Over the years, I’ve been fortunate to see various other bands who started out during that era and I’ve written about some of them on this blog, for example Canned Heat, but there’s also been Little Feat, Fleetwood Mac, Neil Young, Brian Wilson, and others.
I’ve read a few books about bands from that era, as well. Mostly they are tales of various kinds of excess, designed to titillate as much as inform.
A book which is quite different from that genre is Canyon of Dreams: The Magic and the Music of Laurel Canyon, by Harvey Kubernik.
I came across this book as a result of watching a YouTube video of poet Stephen Kalinich being interviewed by Harvey Kubernik. That video is well-worth watching, and shows Kalinich as the gentle man he is who is not phased by the rather harsh questioning and direction of Kubernik. Kalinich is also featured on this video, where at 4:20 he’s a little overcome by the emotion of the occasion of dedicating the Beach Boys Historical Monument in Hawthorne. By the way, Kalinich tweets as @starcries and we follow each other.
Checking out the interviewer lead me to Canyon of Dreams.
Canyon of Dreams, which is about the legendary creative community based in and around Laurel Canyon in California may be a fascinating book, but it’s not the easiest of reads due to the number of name-drops. On every page and just about every paragraph, you have to focus your mind on those who are mentioned, and fit them in to your own musical recollections. The book is none the worse for this, though, and in fact it’s an essential part of the work, but it does require a lot of concentration.

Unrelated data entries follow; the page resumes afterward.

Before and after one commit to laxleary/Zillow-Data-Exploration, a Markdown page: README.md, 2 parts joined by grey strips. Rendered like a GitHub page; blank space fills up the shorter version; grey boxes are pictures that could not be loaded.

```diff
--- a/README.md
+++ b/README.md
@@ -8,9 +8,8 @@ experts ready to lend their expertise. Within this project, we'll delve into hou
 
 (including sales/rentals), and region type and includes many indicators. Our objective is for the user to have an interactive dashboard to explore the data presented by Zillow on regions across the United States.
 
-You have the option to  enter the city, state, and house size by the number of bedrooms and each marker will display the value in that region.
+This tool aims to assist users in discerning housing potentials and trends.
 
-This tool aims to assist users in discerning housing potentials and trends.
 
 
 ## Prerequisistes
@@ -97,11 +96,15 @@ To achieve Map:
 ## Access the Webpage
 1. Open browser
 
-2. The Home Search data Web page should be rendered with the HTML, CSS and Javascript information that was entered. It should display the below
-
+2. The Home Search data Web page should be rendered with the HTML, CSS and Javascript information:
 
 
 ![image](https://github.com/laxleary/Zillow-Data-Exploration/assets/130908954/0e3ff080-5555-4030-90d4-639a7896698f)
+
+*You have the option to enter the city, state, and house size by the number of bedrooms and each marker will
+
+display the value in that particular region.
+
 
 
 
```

Numerous bands, and their members, are detailed, and I was amazed to see how many of them are featured in my own music collection. Laurel Canyon housed a very creative community, comparable to, and surpassing, those of Greenwich Village and Montmartre in previous eras.

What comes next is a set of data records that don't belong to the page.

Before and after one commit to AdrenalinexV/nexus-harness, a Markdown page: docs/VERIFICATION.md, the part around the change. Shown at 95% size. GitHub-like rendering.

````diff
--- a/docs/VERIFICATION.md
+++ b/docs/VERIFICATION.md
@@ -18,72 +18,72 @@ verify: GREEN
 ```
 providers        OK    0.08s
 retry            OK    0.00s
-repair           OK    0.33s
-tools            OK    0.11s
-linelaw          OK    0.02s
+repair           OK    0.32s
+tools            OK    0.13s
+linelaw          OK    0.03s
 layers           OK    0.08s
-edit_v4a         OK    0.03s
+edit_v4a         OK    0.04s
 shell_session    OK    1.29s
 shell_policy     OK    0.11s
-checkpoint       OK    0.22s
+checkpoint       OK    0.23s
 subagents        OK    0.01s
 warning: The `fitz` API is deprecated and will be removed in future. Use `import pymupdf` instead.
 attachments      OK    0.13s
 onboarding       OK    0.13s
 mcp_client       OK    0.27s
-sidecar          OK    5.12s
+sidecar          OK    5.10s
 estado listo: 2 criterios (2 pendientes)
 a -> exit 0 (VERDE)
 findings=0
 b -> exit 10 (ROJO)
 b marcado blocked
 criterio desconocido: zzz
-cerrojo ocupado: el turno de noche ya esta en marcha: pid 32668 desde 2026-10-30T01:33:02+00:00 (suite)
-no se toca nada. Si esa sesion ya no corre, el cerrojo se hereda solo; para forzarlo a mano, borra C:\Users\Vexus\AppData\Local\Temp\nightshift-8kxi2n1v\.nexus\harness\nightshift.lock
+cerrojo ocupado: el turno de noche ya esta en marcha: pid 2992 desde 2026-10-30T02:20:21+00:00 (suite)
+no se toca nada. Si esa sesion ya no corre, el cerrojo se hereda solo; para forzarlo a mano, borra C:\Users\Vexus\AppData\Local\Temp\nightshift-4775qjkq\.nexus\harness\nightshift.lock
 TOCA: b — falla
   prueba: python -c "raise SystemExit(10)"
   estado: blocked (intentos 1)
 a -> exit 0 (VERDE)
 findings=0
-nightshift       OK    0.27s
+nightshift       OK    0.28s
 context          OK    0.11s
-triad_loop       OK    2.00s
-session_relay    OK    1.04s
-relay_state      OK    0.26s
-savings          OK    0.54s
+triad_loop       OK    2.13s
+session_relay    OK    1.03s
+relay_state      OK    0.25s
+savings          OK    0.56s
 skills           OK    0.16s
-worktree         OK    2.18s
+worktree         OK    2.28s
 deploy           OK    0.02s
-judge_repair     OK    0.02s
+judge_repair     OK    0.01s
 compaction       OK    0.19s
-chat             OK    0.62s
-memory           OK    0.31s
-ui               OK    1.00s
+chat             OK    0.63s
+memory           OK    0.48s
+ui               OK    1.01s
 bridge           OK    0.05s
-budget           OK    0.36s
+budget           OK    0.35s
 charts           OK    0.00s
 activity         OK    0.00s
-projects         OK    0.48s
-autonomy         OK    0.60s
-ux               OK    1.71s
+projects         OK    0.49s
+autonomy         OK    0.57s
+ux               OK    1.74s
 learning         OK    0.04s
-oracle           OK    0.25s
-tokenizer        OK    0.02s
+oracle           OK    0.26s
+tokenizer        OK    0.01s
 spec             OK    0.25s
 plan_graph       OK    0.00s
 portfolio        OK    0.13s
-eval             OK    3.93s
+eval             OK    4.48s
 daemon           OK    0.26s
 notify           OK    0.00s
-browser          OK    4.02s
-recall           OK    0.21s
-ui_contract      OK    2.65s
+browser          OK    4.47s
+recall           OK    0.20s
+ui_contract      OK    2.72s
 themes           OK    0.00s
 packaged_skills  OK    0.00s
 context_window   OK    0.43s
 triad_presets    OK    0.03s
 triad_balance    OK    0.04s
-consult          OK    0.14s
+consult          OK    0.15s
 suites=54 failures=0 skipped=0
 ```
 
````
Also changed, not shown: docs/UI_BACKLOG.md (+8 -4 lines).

This is a very valuable book for it’s reflections and connections, and I’m enjoying reading it. I’m taking my time, though.
It’s essentially a guided journey through the Canyon and its residents, its jazz and hipster beginnings, its players, its movie-people, its hangers-on, its connections, its creative people, its actions and hangouts, its bad boys, its cars, bars and clubs, its session players and the nearby recording studios.

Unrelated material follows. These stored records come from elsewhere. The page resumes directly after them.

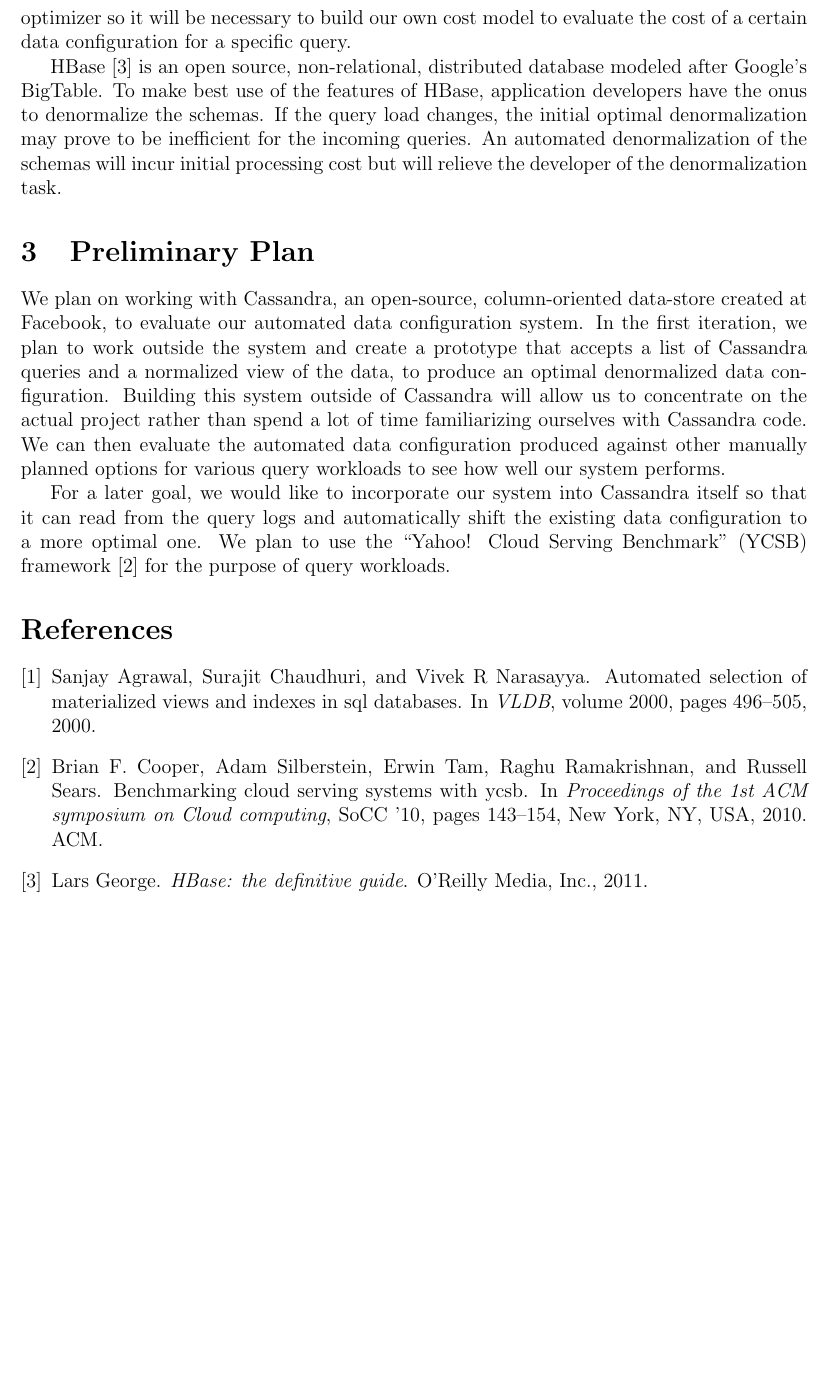
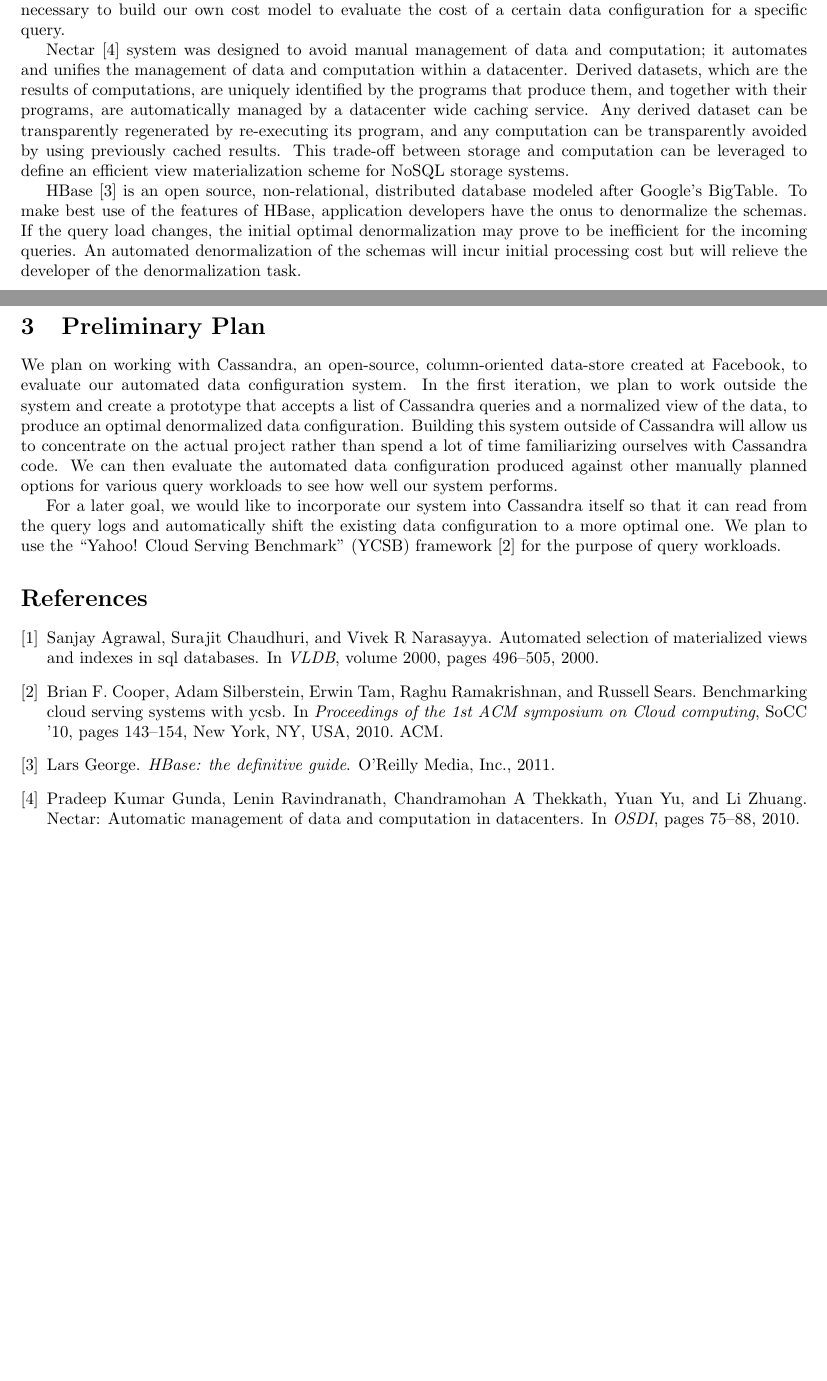
Before and after one commit to aks0/COS-518-Project, a LaTeX document (proposal/proposal.tex, which reads proposal/references.bib): part of page 2 of 2 before the commit and two parts of pages 1 and 2 of 2 after it, the two joined at a grey line, cut so that both start at the same text, the shorter picture padded with empty space. Compiled offline with pdfLaTeX.

Commit message:
Nectar reference added. Derived datasets can serve as stepping stone for Materialized views.

```diff
--- a/proposal/proposal.tex
+++ b/proposal/proposal.tex
@@ -1,6 +1,7 @@
 % Use this template to write your solutions
 
-\documentclass[12pt]{article}
+\documentclass[10pt]{article}
+% \documentclass[twocolumn]{sigplanconf}
 
 \include{lecture}
 
@@ -88,6 +89,12 @@ In \cite{agrawal2000automated}, however, the query optimizer is used extensively
 In Cassandra, for example, we do not have access to a query optimizer so it will be necessary to build our own cost model to evaluate the cost
 of a certain data configuration for a specific query.
 
+Nectar~\cite{gunda2010nectar} system was designed to avoid manual management of data and computation; it automates and unifies the management of
+data and computation within a datacenter. Derived datasets, which are the results of computations, are uniquely identified by the programs that produce them,
+and together with their programs, are automatically managed by a datacenter wide caching service. Any derived dataset can be transparently regenerated by re-executing
+its program, and any computation can be transparently avoided by using previously cached results. This trade-off between storage and computation can
+be leveraged to define an efficient view materialization scheme for NoSQL storage systems.
+
 HBase~\cite{hbaseBook} is an open source, non-relational, distributed database modeled after Google's BigTable. To make best use of the features
 of HBase, application developers have the onus to denormalize the schemas. If the query load changes, the initial optimal denormalization may
 prove to be inefficient for the incoming queries. An automated denormalization of the schemas will incur initial processing cost but will relieve
--- a/proposal/references.bib
+++ b/proposal/references.bib
@@ -33,0 +39,3 @@
+  pages={75--88},
+  year={2010}
+}
```
Also changed, not shown: proposal/proposal.pdf, proposal/references.bib (5 more changed lines).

The list of names mentioned is long. You will know many and others you may not, but Kubernik places them all in context – who lived where, who passed through, who played with whom, who hungout where and when. Natalie Wood, Dennis Hopper, Carmen Dragon, Terry Morel, Don Randi, Ricky Nelson, Sonnny & Cher, Lenny Bruce, Lou Adler, Jackie DeShannon, Russ Titelman, Glen Campbell, Van Dyke Parks, David Anderle, Danny Hutton, Denny Doherty, Rudolf Friml, Jack Nicholson, Brian Wilson, Chris Darrow, Lowell George, Jack Nitzsche, Frank Zappa, the photographer Henry Diltz, Stephen Stills, Peter Tork (here’s a picture of his party house, in Laurel Canyon), Barry McGuire, Mama Cass, the artist Ed Kienholz, Mark Volman, Howard Kaylan, Johnny Echols, Chris Hillman, Roger Mcguinn, Neil Young, Randy Sterling, Terry Melcher, Robby Krieger, the photographer Nurit Wilde, Jackson Browne, Micky Dolenz, Richie Furay, broadcaster Ron Jacobs, Donovan, P.F. Sloan, Fito de la Parra, and many, many more.
“The Canyon was not just a spiritual escape; it provided its own means of earthly propulsion.”
If you want even more on the Canyon, there’s Inside The LC: The Strange but Mostly True Story of Laurel Canyon and the Birth of the Hippie Generation.